  • 4x Broadcom 57840S 10GbE SFP+ onboard, or upgrade to Emulex OneConnect OCm14104-U1-D port for $80 more (here’s hoping they’re better than they are in IBM servers, but I blame the IBM UEFI implementation for that)
  • Dual Hot Plug 750W Power Supply
  • Dual SD with 16GB SD cards and ESXi embedded
  • iDRAC8 Enterprise with vFlash 16GB
  • 3 Year Warranty

Web price comes to $18,162, and I’ve seen customers get 30-40% depending on time of  year, etc.  So let’s suggest 35% – That’s $12,000 or so for 20 cores, 384GB, and 4x 10GbE.  That’s a hell of a server in 1U.  24 months ago, I bought similar R620’s with 16 cores, 256GB, 2x 10GbE LOM for $9700 – and these would get significantly better performance as those weren’t even v2 E5’s vs v1’s.  Also so much better than 12-16 DIMM slot blade servers that just don’t get any real density!

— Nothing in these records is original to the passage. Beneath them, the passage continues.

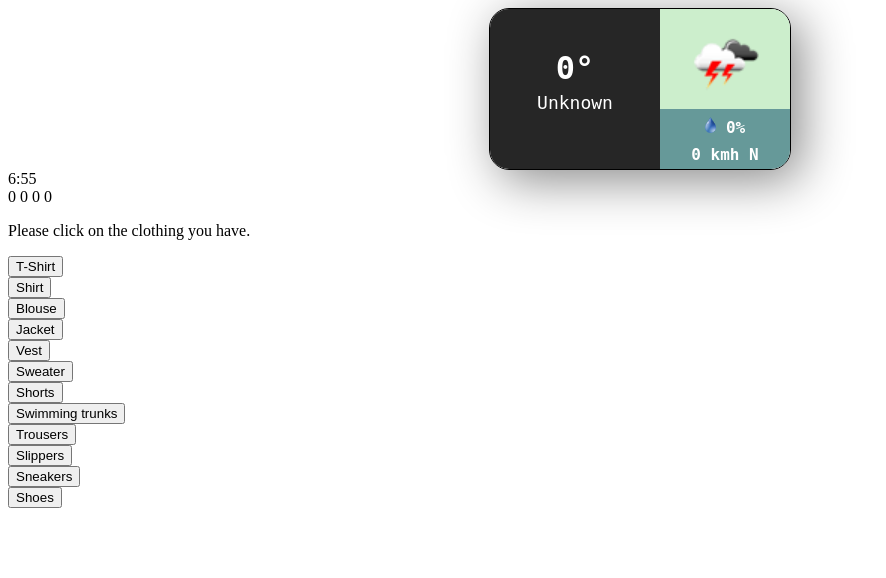
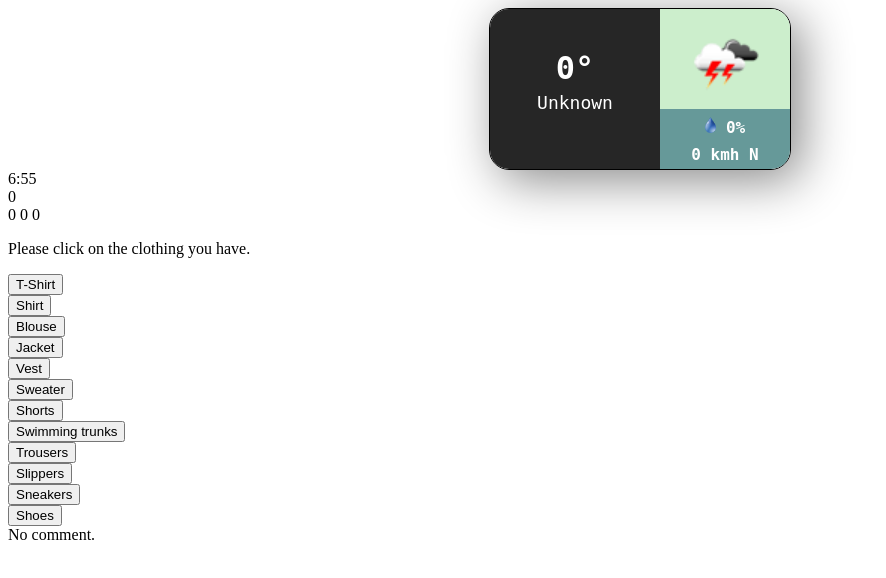
Before and after one commit to AHappyKitty/Tenki, a plain HTML site: page WeatherAppStarter/index.html in a window 1280 px wide. Shown: the whole page, without its empty margins (0-886 px from the left). Drawn offline with Linux system fonts and the light colour scheme.

Commit message:
Update index.html

```diff
--- a/WeatherAppStarter/index.html
+++ b/WeatherAppStarter/index.html
@@ -36,7 +36,7 @@
 
 	<div class="clothes-system">
 		<span id="greet">0</span>
-
+			<br>
 		<span id="upper">0</span>
 
 		<span id="middle">0</span>
@@ -70,7 +70,8 @@
 		<input type="submit" value="Sneakers" onClick="sneakersF();"/><span id="showsneakers"></span>
 			<br>
 		<input type="submit" value="Shoes" onClick="shoesF();"/>	<span id="showshoes"></span>
-
+			<br>
+		<span id="giveComment">No comment.</span>
 
 	</div>
 
```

Now if you’re doing any sort of VSAN, or even just have local reasons to want DAS solutions, check out the R730XD server – especially this one:

At first glance, I thought “great, another 8x 3.5” chassis, with wasted space for vents”.  Look closer.  The top 1/3 is 18x 1.8” SSD.  Granted, at some point your PCIe based RAID controller would be your bottleneck, I’m sure, vs PCIe SSD’s – but that’s largely for throughput and not IOPS.  I have no doubt that the above solution could drive a ton of performance.  It is a bit of a shame they can still only drive 2x NVidia K2 Grid cards, but that’s largely a problem with 2U servers in general.  Still, if it could have done 3… that would have been even more amazing.

I can’t wait to get my hands on some of these, I’m pretty excited to actually get to use some of these features!

Categories: 13G, Dell